Work task — Copy each line of the data below with the word "false".

==== Dataset entries ====

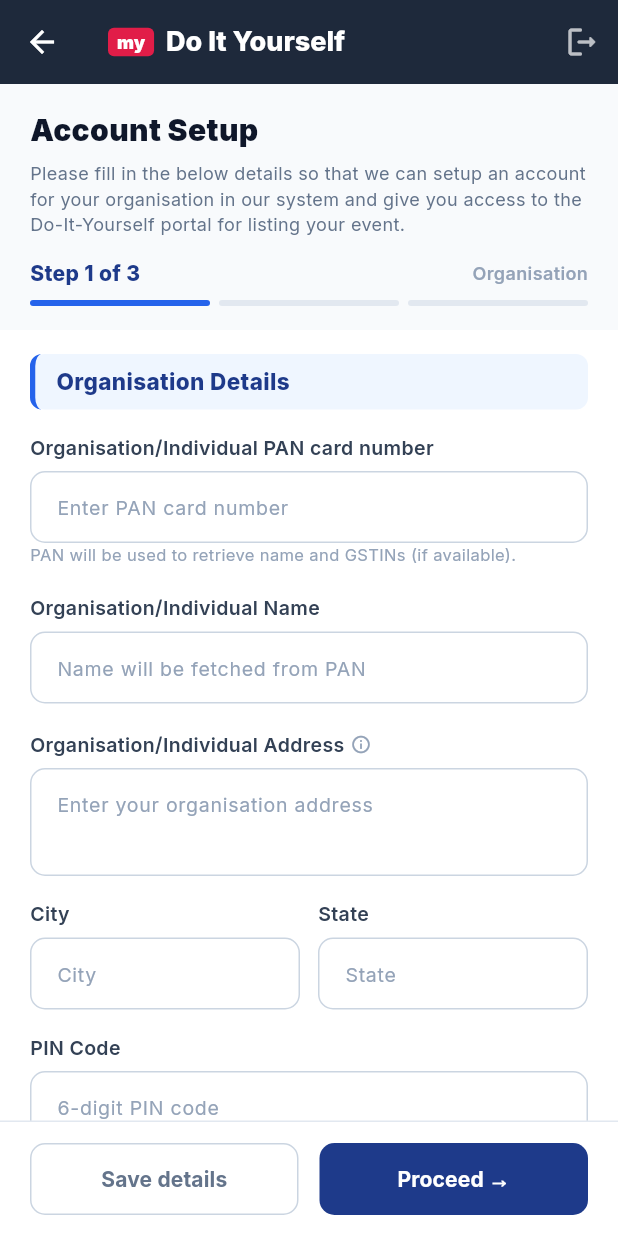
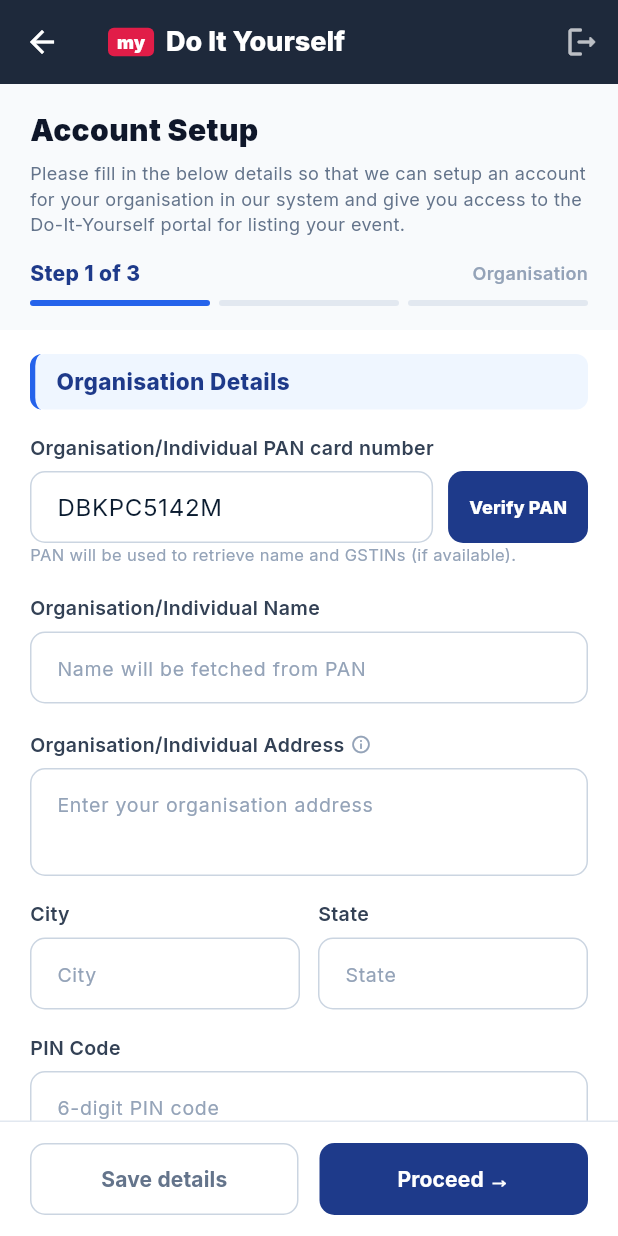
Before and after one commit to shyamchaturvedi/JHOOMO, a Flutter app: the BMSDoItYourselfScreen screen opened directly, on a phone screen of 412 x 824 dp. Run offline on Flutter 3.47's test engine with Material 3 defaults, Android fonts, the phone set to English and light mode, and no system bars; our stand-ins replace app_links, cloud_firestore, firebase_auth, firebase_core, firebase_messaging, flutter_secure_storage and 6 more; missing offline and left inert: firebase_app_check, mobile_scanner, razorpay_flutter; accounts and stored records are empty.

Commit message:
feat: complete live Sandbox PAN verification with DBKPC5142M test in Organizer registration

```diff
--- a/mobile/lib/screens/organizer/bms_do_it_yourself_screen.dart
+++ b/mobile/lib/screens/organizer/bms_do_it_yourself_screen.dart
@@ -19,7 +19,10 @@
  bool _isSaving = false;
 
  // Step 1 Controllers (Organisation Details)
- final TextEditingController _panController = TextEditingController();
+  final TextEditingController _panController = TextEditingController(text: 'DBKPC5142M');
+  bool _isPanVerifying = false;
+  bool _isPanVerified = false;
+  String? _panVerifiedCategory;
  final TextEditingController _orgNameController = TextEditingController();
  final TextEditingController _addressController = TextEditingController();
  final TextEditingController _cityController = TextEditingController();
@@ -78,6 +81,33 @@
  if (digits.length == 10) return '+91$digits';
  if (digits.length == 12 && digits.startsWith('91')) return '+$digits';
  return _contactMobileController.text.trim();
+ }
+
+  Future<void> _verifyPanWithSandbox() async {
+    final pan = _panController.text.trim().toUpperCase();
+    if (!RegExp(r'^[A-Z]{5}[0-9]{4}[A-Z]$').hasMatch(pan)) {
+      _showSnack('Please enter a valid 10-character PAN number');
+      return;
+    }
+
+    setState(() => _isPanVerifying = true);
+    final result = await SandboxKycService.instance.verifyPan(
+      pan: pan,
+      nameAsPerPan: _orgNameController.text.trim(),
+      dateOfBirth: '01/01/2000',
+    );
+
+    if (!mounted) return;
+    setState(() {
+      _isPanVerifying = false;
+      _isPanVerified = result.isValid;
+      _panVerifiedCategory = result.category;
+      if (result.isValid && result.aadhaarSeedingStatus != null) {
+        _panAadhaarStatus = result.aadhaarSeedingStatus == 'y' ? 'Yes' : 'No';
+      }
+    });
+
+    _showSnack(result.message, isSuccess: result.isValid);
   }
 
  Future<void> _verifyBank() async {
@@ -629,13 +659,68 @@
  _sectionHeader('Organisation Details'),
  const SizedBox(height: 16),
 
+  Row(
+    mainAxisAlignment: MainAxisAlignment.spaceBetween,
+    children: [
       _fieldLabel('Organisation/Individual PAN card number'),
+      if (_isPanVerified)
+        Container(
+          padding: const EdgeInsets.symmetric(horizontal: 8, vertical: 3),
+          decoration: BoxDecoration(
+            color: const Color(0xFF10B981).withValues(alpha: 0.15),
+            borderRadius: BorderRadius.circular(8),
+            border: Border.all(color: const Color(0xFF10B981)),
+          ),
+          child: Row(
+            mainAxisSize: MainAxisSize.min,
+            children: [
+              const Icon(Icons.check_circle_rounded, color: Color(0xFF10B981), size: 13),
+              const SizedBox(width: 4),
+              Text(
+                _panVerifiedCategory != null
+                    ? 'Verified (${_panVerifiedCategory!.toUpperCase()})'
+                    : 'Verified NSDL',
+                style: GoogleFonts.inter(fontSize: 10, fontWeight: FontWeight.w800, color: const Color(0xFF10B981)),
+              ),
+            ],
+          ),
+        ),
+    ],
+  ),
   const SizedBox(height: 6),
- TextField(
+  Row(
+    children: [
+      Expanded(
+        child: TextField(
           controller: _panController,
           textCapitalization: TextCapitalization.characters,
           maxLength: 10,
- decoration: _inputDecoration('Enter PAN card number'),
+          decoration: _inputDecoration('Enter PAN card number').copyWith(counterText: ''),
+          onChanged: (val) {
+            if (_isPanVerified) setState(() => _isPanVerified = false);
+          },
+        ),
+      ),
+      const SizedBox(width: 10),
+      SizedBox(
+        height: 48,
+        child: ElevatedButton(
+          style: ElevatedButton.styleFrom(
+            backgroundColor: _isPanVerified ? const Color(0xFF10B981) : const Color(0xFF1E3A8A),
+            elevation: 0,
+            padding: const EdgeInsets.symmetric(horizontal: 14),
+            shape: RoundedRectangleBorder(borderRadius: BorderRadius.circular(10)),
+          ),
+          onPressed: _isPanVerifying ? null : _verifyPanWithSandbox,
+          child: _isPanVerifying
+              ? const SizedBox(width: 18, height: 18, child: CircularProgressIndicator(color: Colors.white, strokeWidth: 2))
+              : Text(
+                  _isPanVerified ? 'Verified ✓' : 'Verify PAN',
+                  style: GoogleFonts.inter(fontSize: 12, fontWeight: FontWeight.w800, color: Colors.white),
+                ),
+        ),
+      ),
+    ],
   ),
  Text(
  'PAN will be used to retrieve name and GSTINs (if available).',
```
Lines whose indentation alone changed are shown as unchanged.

====
==== Dataset entries ====

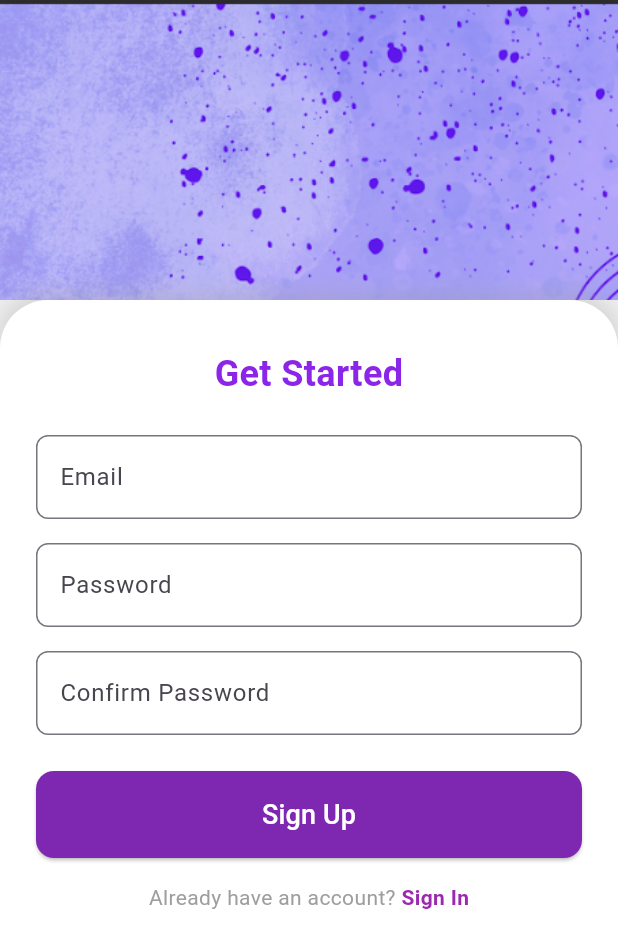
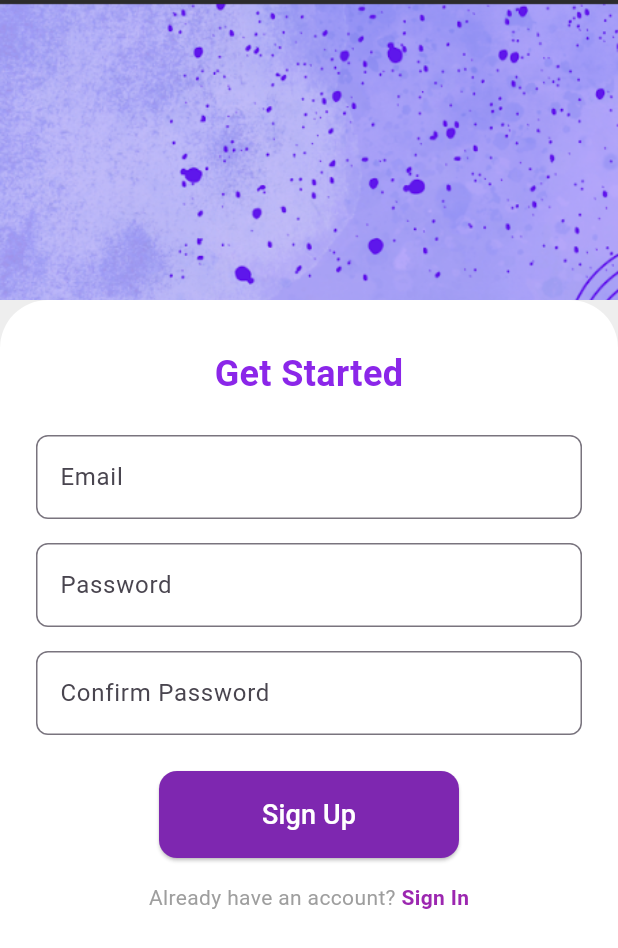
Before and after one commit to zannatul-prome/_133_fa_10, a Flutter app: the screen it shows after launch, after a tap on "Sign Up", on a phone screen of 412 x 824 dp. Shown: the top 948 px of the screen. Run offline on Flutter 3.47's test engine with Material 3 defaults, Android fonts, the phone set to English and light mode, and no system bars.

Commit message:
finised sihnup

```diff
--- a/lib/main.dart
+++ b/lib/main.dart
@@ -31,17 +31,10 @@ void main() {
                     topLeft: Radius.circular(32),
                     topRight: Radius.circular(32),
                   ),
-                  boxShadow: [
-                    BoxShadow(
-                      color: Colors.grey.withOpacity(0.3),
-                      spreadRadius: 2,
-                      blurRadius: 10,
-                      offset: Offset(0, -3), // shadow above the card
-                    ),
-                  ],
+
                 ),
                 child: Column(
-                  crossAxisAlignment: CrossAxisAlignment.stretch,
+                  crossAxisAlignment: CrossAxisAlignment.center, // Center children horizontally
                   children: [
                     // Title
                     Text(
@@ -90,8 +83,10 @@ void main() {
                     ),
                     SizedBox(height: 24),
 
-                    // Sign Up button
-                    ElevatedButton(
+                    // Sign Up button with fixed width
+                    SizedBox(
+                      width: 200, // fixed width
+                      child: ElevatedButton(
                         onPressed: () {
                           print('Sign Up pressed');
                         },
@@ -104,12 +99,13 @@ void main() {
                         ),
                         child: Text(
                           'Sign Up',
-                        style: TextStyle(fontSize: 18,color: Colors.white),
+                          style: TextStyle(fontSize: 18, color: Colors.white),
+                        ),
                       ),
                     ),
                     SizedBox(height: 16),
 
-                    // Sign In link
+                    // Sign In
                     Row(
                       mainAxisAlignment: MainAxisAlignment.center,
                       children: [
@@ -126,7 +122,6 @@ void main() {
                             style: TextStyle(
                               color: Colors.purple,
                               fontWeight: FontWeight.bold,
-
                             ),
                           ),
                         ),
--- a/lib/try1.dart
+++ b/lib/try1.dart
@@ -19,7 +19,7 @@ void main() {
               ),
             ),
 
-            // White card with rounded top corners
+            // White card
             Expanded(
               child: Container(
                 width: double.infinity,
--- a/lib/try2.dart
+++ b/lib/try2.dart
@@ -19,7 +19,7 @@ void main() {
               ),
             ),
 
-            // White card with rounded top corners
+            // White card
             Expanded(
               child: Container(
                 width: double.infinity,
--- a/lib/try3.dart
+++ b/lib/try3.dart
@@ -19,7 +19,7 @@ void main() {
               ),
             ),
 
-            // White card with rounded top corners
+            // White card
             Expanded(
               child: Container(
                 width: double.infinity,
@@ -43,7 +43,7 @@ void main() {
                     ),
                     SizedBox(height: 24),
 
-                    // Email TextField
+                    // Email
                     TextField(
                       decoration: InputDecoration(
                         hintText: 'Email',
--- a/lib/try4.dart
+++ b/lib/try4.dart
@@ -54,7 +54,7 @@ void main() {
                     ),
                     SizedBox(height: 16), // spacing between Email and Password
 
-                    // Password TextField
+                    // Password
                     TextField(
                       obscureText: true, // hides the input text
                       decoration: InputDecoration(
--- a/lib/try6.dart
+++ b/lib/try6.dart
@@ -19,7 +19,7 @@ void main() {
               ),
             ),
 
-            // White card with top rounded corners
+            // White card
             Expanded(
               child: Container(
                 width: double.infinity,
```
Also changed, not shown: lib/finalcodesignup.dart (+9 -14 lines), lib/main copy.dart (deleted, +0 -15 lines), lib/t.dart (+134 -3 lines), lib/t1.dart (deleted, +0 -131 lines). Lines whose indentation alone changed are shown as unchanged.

====
==== Dataset entries ====

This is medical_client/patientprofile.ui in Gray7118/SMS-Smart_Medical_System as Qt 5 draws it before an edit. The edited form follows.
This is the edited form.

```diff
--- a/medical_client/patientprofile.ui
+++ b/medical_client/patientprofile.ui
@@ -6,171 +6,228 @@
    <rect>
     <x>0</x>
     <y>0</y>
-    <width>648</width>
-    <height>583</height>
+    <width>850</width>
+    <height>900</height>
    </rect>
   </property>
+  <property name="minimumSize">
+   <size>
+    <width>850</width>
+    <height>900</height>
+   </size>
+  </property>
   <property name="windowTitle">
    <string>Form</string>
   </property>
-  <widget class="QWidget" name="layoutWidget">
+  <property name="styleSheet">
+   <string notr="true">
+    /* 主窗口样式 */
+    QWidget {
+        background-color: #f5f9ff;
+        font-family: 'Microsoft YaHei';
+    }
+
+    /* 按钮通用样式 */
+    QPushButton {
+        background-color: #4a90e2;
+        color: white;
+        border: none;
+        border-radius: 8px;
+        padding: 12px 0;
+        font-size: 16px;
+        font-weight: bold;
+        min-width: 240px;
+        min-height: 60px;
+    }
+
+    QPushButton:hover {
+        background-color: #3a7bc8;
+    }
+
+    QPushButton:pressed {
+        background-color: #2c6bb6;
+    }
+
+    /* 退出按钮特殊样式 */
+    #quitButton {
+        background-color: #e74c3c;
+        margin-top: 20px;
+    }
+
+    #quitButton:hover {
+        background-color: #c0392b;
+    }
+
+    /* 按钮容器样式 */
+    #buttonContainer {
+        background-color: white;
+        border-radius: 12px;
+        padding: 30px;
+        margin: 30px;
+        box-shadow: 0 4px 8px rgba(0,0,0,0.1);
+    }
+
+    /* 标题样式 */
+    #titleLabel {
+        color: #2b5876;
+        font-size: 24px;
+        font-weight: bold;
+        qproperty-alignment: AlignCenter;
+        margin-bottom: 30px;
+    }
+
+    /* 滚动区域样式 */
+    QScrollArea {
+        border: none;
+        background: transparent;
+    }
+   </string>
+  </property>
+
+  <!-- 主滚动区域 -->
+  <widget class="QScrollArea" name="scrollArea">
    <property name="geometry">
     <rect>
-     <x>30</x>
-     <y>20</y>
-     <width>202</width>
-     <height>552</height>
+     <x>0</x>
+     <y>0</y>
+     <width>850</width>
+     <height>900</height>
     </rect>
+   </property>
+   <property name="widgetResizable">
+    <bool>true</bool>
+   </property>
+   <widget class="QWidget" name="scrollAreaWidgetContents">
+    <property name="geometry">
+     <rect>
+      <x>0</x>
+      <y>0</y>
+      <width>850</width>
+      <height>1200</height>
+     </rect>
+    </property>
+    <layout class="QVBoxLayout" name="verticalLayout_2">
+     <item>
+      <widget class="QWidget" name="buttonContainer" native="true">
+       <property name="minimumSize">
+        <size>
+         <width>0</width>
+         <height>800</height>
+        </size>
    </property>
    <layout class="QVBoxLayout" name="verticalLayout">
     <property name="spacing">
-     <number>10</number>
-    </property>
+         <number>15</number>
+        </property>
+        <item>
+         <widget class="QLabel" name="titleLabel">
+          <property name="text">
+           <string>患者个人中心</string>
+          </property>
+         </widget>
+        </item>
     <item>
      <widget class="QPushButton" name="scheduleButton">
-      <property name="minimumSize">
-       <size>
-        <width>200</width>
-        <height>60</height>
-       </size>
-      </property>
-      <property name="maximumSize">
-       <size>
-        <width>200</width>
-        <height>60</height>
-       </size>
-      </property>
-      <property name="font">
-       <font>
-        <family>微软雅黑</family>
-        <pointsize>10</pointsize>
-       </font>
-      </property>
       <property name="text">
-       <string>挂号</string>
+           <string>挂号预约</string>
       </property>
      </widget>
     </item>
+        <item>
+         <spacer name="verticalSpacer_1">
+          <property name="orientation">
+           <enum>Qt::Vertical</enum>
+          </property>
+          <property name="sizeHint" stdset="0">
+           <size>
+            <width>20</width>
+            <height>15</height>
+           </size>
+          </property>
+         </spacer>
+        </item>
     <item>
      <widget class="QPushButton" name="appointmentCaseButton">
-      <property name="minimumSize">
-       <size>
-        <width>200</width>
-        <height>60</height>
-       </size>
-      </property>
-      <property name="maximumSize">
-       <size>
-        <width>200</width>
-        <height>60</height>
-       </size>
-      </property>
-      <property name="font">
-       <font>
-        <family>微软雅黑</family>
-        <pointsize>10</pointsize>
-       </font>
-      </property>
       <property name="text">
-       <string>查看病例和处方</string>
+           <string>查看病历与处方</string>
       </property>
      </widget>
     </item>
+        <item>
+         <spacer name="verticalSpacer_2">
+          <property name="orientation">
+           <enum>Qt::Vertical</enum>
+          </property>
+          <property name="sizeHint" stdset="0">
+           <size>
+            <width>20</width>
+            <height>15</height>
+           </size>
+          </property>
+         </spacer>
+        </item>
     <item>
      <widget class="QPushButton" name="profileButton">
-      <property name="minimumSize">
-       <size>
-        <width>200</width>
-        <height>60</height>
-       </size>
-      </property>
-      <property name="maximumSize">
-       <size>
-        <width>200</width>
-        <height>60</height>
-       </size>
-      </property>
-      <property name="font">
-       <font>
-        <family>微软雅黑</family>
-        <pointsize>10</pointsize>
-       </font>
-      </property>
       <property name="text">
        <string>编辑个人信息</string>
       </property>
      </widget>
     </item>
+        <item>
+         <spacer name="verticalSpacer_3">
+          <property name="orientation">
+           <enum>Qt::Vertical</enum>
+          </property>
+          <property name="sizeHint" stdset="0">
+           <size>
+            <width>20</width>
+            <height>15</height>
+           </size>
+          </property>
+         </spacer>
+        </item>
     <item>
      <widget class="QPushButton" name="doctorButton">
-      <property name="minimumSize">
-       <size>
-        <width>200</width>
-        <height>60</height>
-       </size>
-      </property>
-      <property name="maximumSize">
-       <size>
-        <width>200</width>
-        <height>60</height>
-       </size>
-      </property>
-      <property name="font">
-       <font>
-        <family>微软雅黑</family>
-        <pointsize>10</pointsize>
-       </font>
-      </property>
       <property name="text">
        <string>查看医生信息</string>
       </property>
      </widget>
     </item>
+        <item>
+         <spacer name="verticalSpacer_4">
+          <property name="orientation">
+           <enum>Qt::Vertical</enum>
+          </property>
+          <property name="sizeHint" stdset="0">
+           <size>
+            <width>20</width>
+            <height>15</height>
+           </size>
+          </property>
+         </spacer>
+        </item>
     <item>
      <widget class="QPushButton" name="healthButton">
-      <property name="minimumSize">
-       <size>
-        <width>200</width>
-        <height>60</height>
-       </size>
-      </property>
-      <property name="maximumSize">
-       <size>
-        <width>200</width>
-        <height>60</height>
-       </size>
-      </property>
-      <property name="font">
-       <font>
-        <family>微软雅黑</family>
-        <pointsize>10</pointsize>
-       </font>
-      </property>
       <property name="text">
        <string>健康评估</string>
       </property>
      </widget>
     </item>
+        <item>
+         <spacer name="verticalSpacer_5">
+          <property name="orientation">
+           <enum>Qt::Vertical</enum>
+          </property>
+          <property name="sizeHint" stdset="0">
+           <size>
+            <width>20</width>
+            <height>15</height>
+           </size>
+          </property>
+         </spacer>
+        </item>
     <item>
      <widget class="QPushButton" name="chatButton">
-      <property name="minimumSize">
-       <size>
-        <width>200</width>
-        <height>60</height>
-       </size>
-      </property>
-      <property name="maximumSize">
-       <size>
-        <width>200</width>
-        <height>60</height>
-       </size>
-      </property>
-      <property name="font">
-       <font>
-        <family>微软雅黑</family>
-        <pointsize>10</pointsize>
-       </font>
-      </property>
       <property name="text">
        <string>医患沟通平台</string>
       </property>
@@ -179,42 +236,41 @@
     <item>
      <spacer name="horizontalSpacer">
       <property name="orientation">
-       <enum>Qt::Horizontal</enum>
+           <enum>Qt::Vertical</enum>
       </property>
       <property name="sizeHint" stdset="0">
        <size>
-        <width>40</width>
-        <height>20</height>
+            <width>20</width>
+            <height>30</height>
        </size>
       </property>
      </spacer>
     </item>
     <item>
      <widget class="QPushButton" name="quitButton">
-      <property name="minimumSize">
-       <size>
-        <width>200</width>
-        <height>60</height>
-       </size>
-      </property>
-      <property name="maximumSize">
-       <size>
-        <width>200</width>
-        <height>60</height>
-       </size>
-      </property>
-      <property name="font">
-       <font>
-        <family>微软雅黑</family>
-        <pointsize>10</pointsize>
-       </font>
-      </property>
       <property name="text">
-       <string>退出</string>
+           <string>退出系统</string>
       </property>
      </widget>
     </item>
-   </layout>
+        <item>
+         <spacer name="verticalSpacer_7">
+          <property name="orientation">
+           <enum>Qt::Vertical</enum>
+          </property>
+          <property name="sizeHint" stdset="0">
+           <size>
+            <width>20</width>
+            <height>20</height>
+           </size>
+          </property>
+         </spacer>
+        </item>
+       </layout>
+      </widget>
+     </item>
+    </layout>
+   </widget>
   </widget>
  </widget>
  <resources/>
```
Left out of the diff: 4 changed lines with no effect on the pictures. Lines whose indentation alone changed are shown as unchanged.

====

Final answer —
  bool _isSaving = false;
+  bool _isPanVerifying = false;
+  bool _isPanVerified = false;
+      _isPanVerifying = false;
+            if (_isPanVerified) setState(() => _isPanVerified = false);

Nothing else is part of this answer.